Few craft breweries in the U.S. have a growth story like Stone Brewing Co.

The San Diego-based brewery has grown at an average rate of 50 percent per year since its founding in 1996, and is credited with having helped start the craft beer revolution. Stone Brewing made the Inc. 5000 list of the fastest-growing private U.S. companies for the tenth time this past year with a ranking of 3015.  

One of the ways co-founder Greg Koch has continuously grown the business is by offering more than just beer. In 2006, the company opened the Stone Brewing World Bistro and Gardens, an all-organic restaurant that also grows produce from its local farm and is the third-largest visitor destination in the north half of San Diego County, according to the company. Last year, Stone opened a second World Bistro and Gardens, and today, it's the largest restaurant in San Diego County.

As if managing two restaurants and a brewery weren't enough, Koch recently announced two new ambitious projects for the company: a production brewery and destination restaurant in Berlin, Germany--making Stone the first American craft brewer to own and operate its own brewery in Europe--and a $74 million East Coast brewery and restaurant in Richmond, Virginia. 

Inc. caught up with Koch recently to talk about the growth of the U.S. craft-brewing sector and his business tips for brewery startups. What follows is an edited version of our conversation.

What advice would you give young entrepreneurs just starting out in this industry?

I would give the same piece of advice to almost any entrepreneur starting out in almost anything, which is, screw the way that it’s supposed to be done, or the way that you’re told it’s supposed to be done.

Instead, do it the way you want to do it, period. The only way to really create great art--and I’m a full believer that quality entrepreneurial business is a form of art--is by following your own muse.

Can you share some examples of how you’ve done that with Stone Brewing?

When we released Arrogant Bastard Ale in November of 1997 it was so far out of the spectrum of what was available during that time. It was much more bitter, much stronger in flavor and alcohol by volume (ABV) than commonly available beers. Nobody was asking for beer that was over the top like that, and yet we released it and it became very successful.

Additionally, when we opened our restaurant at our brewery in Escondido, the three closest restaurants to us were an Applebee’s, a Chili's and an Olive Garden.
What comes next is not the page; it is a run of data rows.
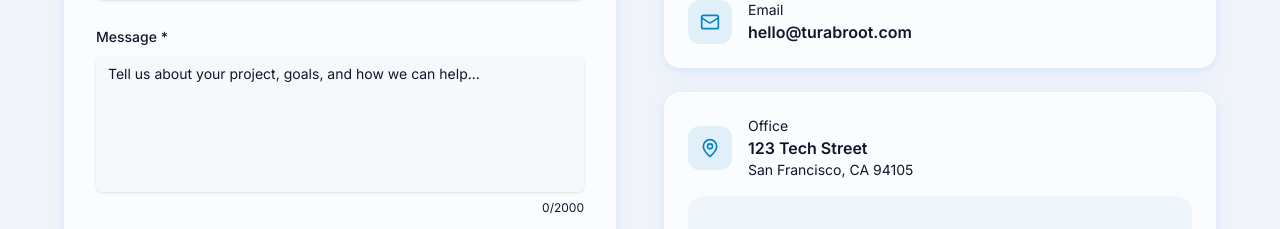
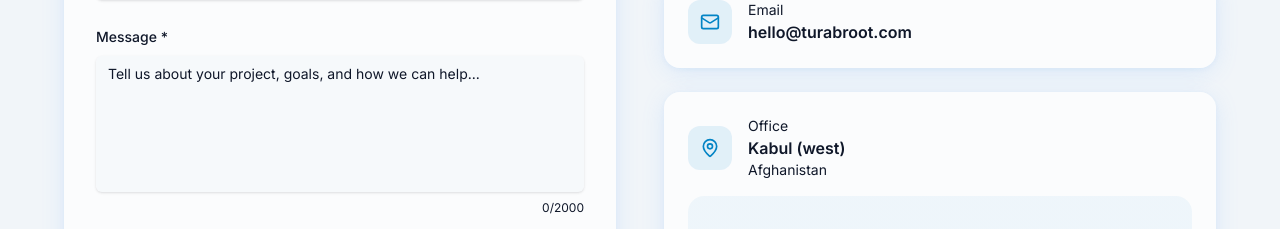
Before and after one commit to amermohamedamk123321/Turab2, a React (Vite) app: page /contact in a window 1280 px wide. Shown: the part 820-1049 px from the top of the page. Built offline with nearby package versions, Linux system fonts and the light colour scheme.

Commit message:
Update office location to Kabul, Afghanistan

```diff
--- a/src/components/contact/ContactInfo.jsx
+++ b/src/components/contact/ContactInfo.jsx
@@ -14,7 +14,7 @@ const ContactInfo = () => {
   ];
 
   const handleMapClick = () => {
-    window.open("https://maps.google.com/?q=123+Tech+Street,+San+Francisco,+CA", "_blank");
+    window.open("https://maps.google.com/?q=Kabul+West,+Afghanistan", "_blank");
   };
 
   return (
@@ -43,8 +43,8 @@ const ContactInfo = () => {
               <div className="p-3 rounded-xl bg-primary/10 group-hover:bg-primary/20 transition-colors"><MapPin className="h-5 w-5 text-primary" /></div>
               <div>
                 <div className="text-sm text-muted-foreground">{t("contact.info.office")}</div>
-                <div className="font-semibold">123 Tech Street</div>
-                <div className="text-sm text-muted-foreground">San Francisco, CA 94105</div>
+                <div className="font-semibold">Kabul (west)</div>
+                <div className="text-sm text-muted-foreground">Afghanistan</div>
               </div>
             </div>
             <div className="h-32 bg-gradient-to-br from-primary/5 to-ring/5 rounded-2xl relative overflow-hidden group-hover:from-primary/10 group-hover:to-ring/10 transition-colors">
```
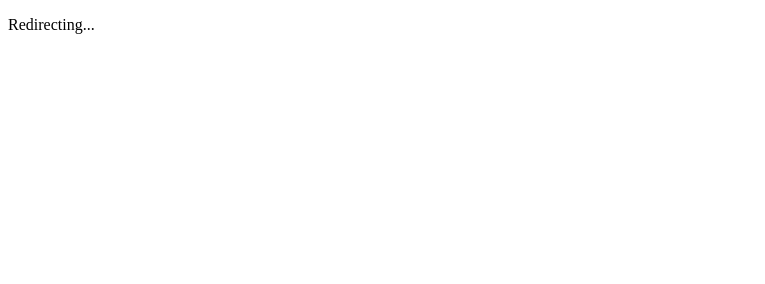
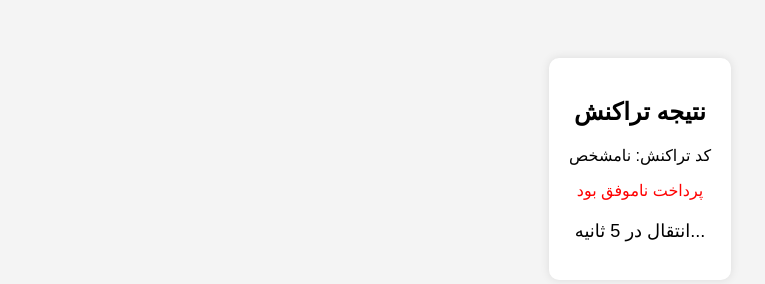
Before and after one commit to pouyashams/receiveInstallmentcallBack, a plain HTML site: page index.html in a window 1280 px wide. Shown: the whole page, without its empty margins (0-765 px from the left). Drawn offline with Linux system fonts and the light colour scheme.

Commit message:
Update index.html

```diff
--- a/index.html
+++ b/index.html
@@ -1,24 +1,70 @@
 <!DOCTYPE html>
-<html>
+<html lang="fa">
 <head>
-    <title>sagheh redirect</title>
+    <meta charset="UTF-8">
+    <meta name="viewport" content="width=device-width, initial-scale=1.0">
+    <title>نتیجه تراکنش</title>
+    <style>
+        body {
+            font-family: Arial, sans-serif;
+            text-align: center;
+            padding: 50px;
+            background-color: #f4f4f4;
+        }
+        .container {
+            background: white;
+            padding: 20px;
+            border-radius: 10px;
+            box-shadow: 0 0 10px rgba(0, 0, 0, 0.1);
+            display: inline-block;
+        }
+        .success {
+            color: green;
+        }
+        .error {
+            color: red;
+        }
+        .timer {
+            margin-top: 20px;
+            font-size: 18px;
+        }
+    </style>
     <script>
         window.onload = function() {
             const urlParams = new URLSearchParams(window.location.search);
             const destValue = urlParams.get('dest');
-            const loanValue = urlParams.get('loan');
-            console.log(destValue,12345)
-            console.log(loanValue,12345)
-            if (destValue) {
-                 const newLink = `https://example.com/newpage?dest=${destValue}`;
-                 window.location.href = "exp://10.29.111.6:8081/--/"+destValue;
+            const trefValue = urlParams.get('tref');
+            const payed = urlParams.get('payed') === 'true';
+            let countdown = 10;
+
+            document.getElementById("tref").textContent = trefValue || "نامشخص";
+            if (payed) {
+                document.getElementById("status").textContent = "پرداخت با موفقیت انجام شد";
+                document.getElementById("status").classList.add("success");
             } else {
-                console.error("The 'dest' parameter is not found in the URL.");
+                document.getElementById("status").textContent = "پرداخت ناموفق بود";
+                document.getElementById("status").classList.add("error");
             }
+
+            function updateTimer() {
+                document.getElementById("timer").textContent = countdown;
+                if (countdown === 0 && destValue) {
+                    window.location.href = "exp://10.29.111.6:8081/--/" + destValue;
+                } else {
+                    countdown--;
+                    setTimeout(updateTimer, 1000);
+                }
+            }
+            updateTimer();
         };
     </script>
 </head>
 <body>
-    <p>Redirecting...</p>
+    <div class="container">
+        <h2>نتیجه تراکنش</h2>
+        <p>کد تراکنش: <span id="tref"></span></p>
+        <p id="status"></p>
+        <p class="timer">انتقال در <span id="timer">10</span> ثانیه...</p>
+    </div>
 </body>
 </html>
```
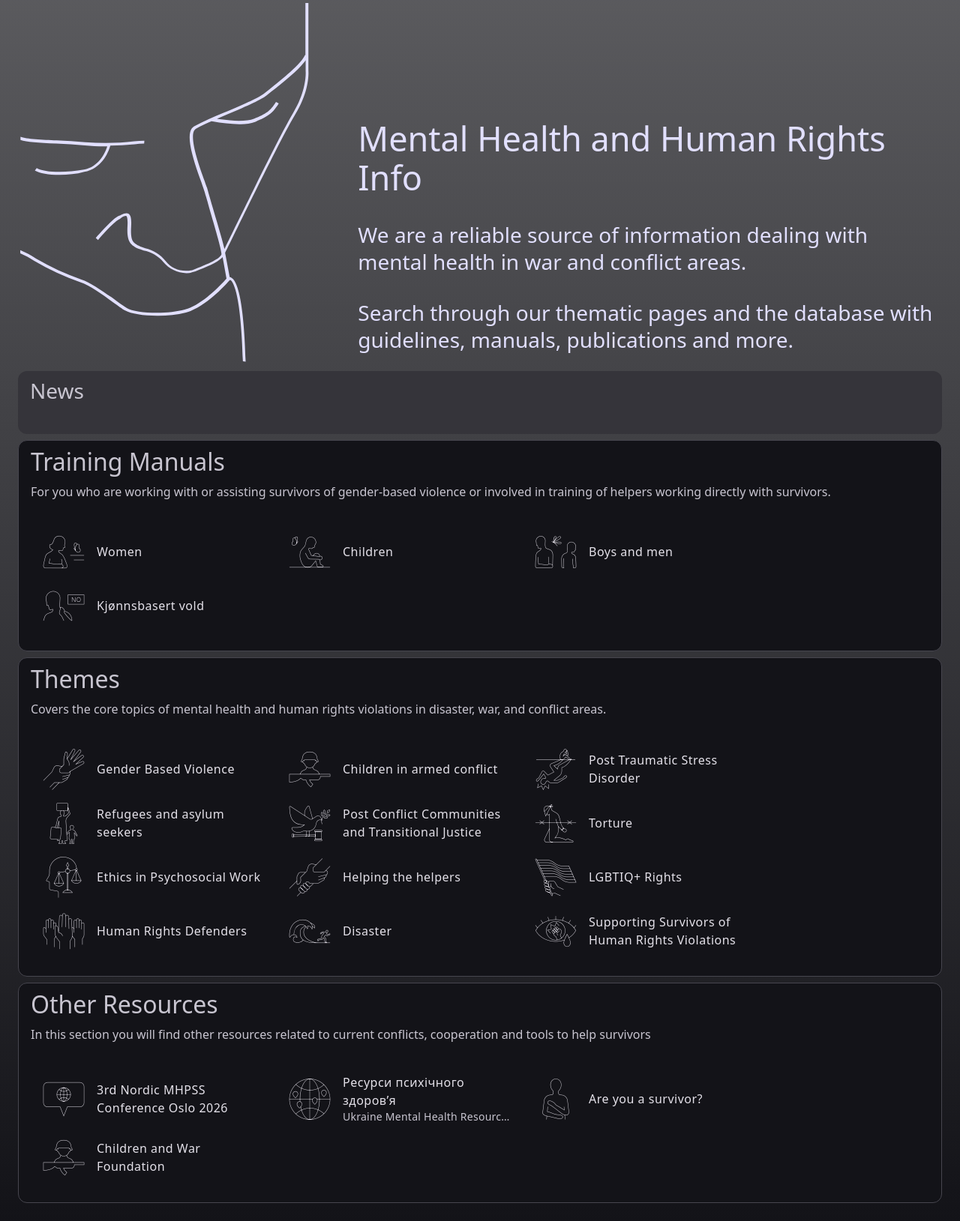
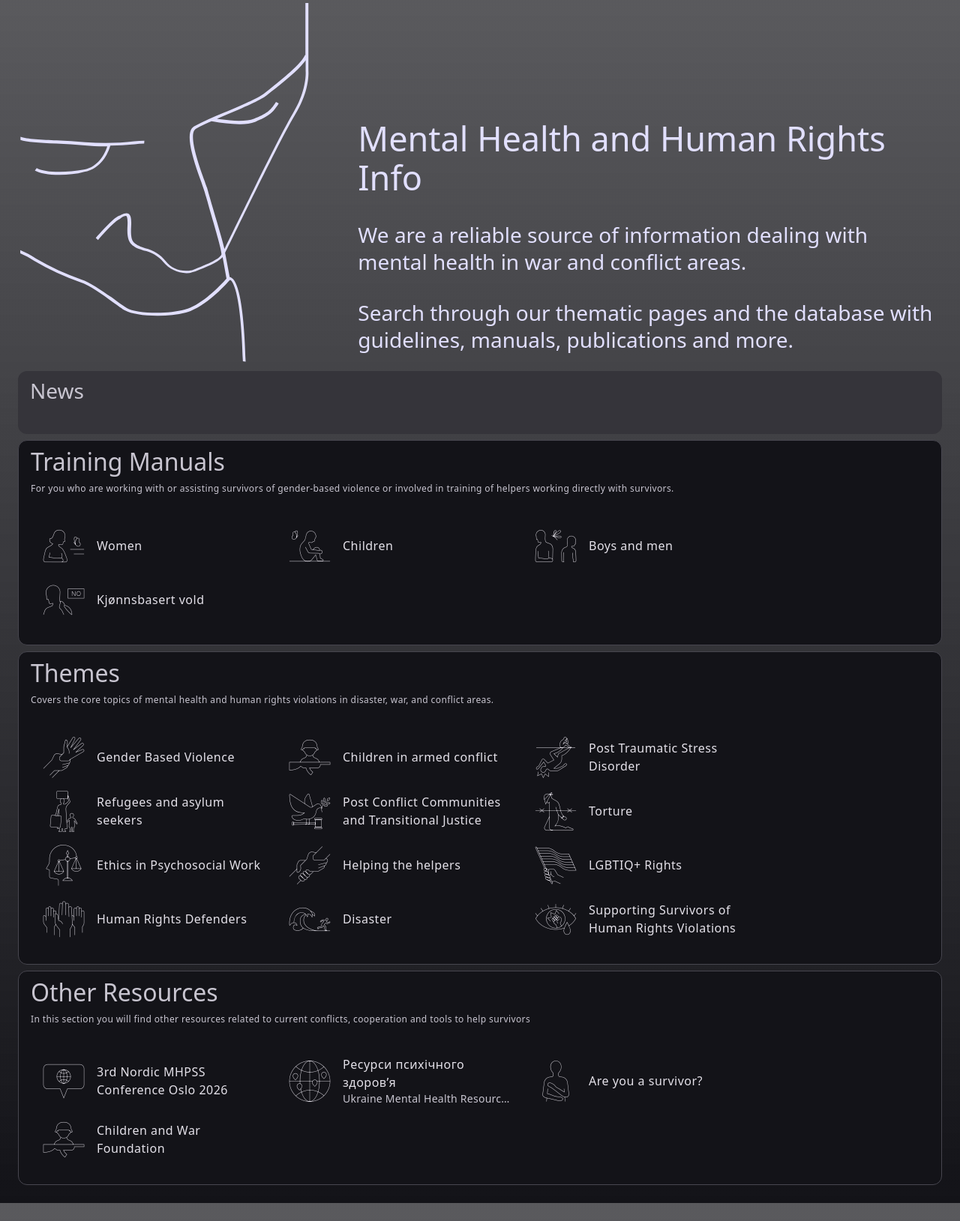
Before and after one commit to henkpb/hhri, a Jekyll site: the page built from index.md, in a window 1280 px wide. Shown: the whole page at 75% size. Built offline with Jekyll 4.4.1, drawn with Linux system fonts in a browser that asks for light colours; some web fonts are replaced; after the commit the page ends 1605 px from its top, so only the background shows below that.

Commit message:
Update home.html

```diff
--- a/_layouts/home.html
+++ b/_layouts/home.html
@@ -65,7 +65,7 @@
           <div class="micl-card__headline-l">
             <h2>Training Manuals</h2>
           </div>
-          <p class="micl-card__subhead">For you who are working with or assisting survivors of gender-based violence or involved in training of helpers working directly with survivors.</p>
+          <p class="micl-card__supporting-text">For you who are working with or assisting survivors of gender-based violence or involved in training of helpers working directly with survivors.</p>
           <div class="micl-card__content">
             <ul class="micl-list">
               <li class="micl-list-item-one" tabindex="0">
@@ -108,7 +108,7 @@
           <div class="micl-card__headline-l">
             <h2>Themes</h2>
           </div>
-          <p class="micl-card__subhead">Covers the core topics of mental health and human rights violations in disaster, war, and conflict areas.</p>
+          <p class="micl-card__supporting-text">Covers the core topics of mental health and human rights violations in disaster, war, and conflict areas.</p>
           <div class="micl-card__content">
             <ul class="micl-list">
               <li class="micl-list-item-one" tabindex="0">
@@ -215,7 +215,7 @@
           <div class="micl-card__headline-l">
             <h2>Other Resources</h2>
           </div>
-          <p class="micl-card__subhead">In this section you will find other resources related to current conflicts, cooperation and tools to help survivors</p>
+          <p class="micl-card__supporting-text">In this section you will find other resources related to current conflicts, cooperation and tools to help survivors</p>
           <div class="micl-card__content">
             <ul class="micl-list">
               <li class="micl-list-item-one" tabindex="0">
```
Those restaurants are very good at knowing their customer base and doing demographic research.

We did no demographic research. We opened up with no sign on the building, it was out of the way, hard to find, we had a complete ban on high-fructose corn syrup, no major brand sodas, no major brand beers, and no TVs--basically, all the things people typically want and order when they go to a restaurant.

We had no burgers and fries, no chicken sandwiches, and no pub food. It was an all-organic menu, very eclectic, and it made some people quite uncomfortable in fact. Yet, we’ve become one of the highest-volume restaurants in the region. So, we followed our muse.

With more than 3,000 craft breweries in the U.S., do you think we’re approaching the point of saturation?

We must be close, but the point of saturation is a moving target. I’m sure we’re past what would have been the saturation point five years ago, but since the saturation point has moved, it’s been able to sustain more breweries.

Craft beer represents about 10 percent of the U.S. beer market. Do you think that figure will grow?

I’ve predicted a 20 percent market share. I’m very bullish on craft beer.

Why are you so bullish on the space?

There’s a changing tide that we’re in as people are moving away from a life filled with the commoditized, industrialized version of things.

We’re moving into a time where it’s sort of a return to normalcy, a return to the real versions, whether that’s food or beverages.

It’s actually a rediscovery of our own humanity, and it’s kind of refreshing.